Once again I have had the luxury of replying to the indignant emails, complaining about the proposed 11% pay rise for MPs, by saying ‘not me guv’ and telling them to write to the Independent Parliamentary Standards Authority (IPSA) instead.
MPs used to vote on their own pay and allowances, which many people found shocking, but at least we were accountable to voters at elections, and had to bear in mind that we would have to look our constituents in the eye, and explain our actions. In the panic of the expenses scandal however, we handed over the determination of our remuneration to a completely independent body. The folly of this is now obvious. A truly independent body isn’t accountable to anyone, and so this has proved with IPSA. They have shown themselves to be serenely independent of, and impervious to, both public and political opinion.
IPSA have backed their proposals with a detailed study of the work that MPs do, and an international comparison of similar elected representatives. Whether IPSA’s conclusions are sound or not, is irrelevant, because their complete independence has shielded them from a political reality that is obvious to the rest of us: it’s the economy.
One of the principal roles of an elected representative (or, at least it certainly ought to be) is to set an example. At a time when we still have a substantial deficit in the public finances and are rightly imposing wage restraint on public sector workers, we cannot afford, either economically or politically, for our politicians to be paid more, whatever international comparisons there might be.
Ministers should not only share in the restraint being exercised by everyone else, they should be leading the way, and we have tried to do exactly that: We cut the pay for ministers by 5% after the 2010 election and then froze it for the 5 years of that parliament; last week I signed a disclaimer forgoing any rise in my ministerial salary during the lifetime of this parliament too.
Some constituents have written to me demanding that if the increase for MPs goes ahead, then I should reject it or give it to charity. There is a rub however. The increased pay proposal is cost neutral: the 11% pay increase is to be matched by reductions in allowances, pension benefits, and an increase in pension contributions. Are my correspondents suggesting that I take the hit on these, yet forego the matching increase? – And that’s on top of having cut and frozen my ministerial salary. It’s a big ask!
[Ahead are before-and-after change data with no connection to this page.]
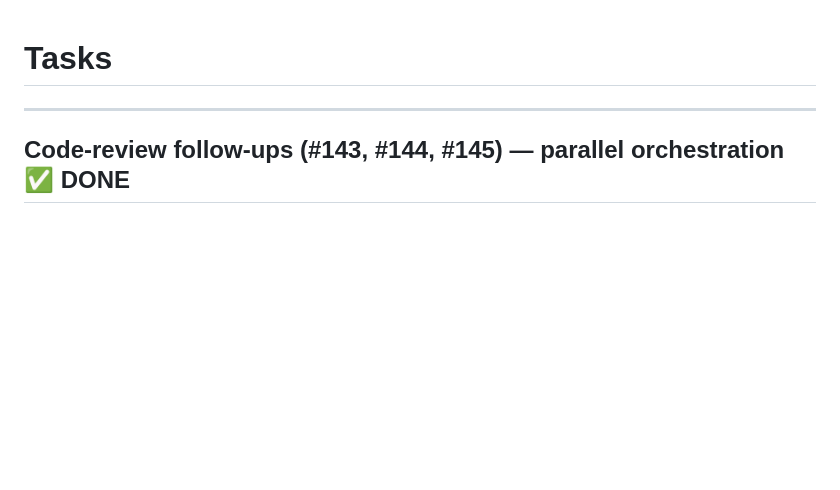
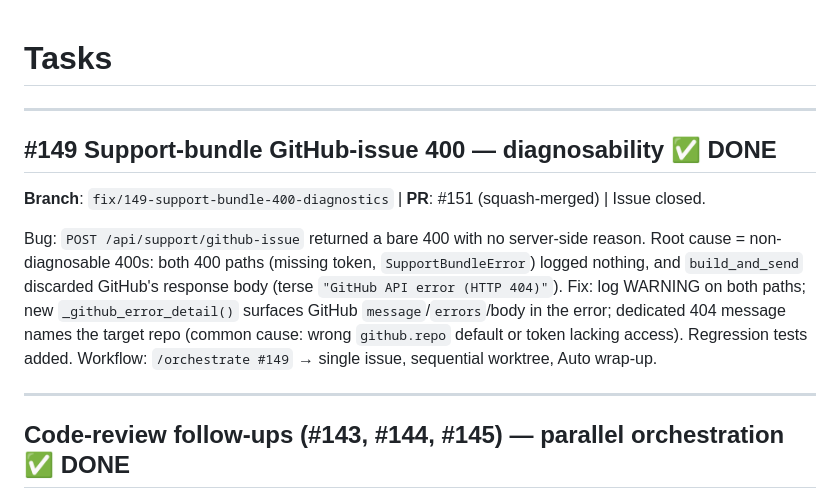
Before and after one commit to nicdobler/NukiBlinker, a Markdown page: tasks/todo.md, the part around the change. Drawn GitHub-style; blank space fills up the shorter version.

Commit message:
chore: log #149 support-bundle fix in todo.md (#152)
Co-authored-by: Dobler Gaudiano Nicolas <136292425+nicdobler@users.noreply.github.com>

```diff
--- a/tasks/todo.md
+++ b/tasks/todo.md
@@ -1,4 +1,19 @@
 # Tasks
+
+---
+
+## #149 Support-bundle GitHub-issue 400 — diagnosability ✅ DONE
+
+**Branch**: `fix/149-support-bundle-400-diagnostics` | **PR**: #151 (squash-merged) | Issue closed.
+
+Bug: `POST /api/support/github-issue` returned a bare 400 with no server-side
+reason. Root cause = non-diagnosable 400s: both 400 paths (missing token,
+`SupportBundleError`) logged nothing, and `build_and_send` discarded GitHub's
+response body (terse `"GitHub API error (HTTP 404)"`). Fix: log WARNING on both
+paths; new `_github_error_detail()` surfaces GitHub `message`/`errors`/body in
+the error; dedicated 404 message names the target repo (common cause: wrong
+`github.repo` default or token lacking access). Regression tests added.
+Workflow: `/orchestrate #149` → single issue, sequential worktree, Auto wrap-up.
 
 ---
 
```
You can have your say by registering your opinion in the public consultation which ends 30th June. Responses should be emailed to email@example.com or sent to MPs’ Pay Consultation, Independent Parliamentary Standards Authority, 4th Floor,
30 Millbank, London, SW1P 4DU, but don’t write to me!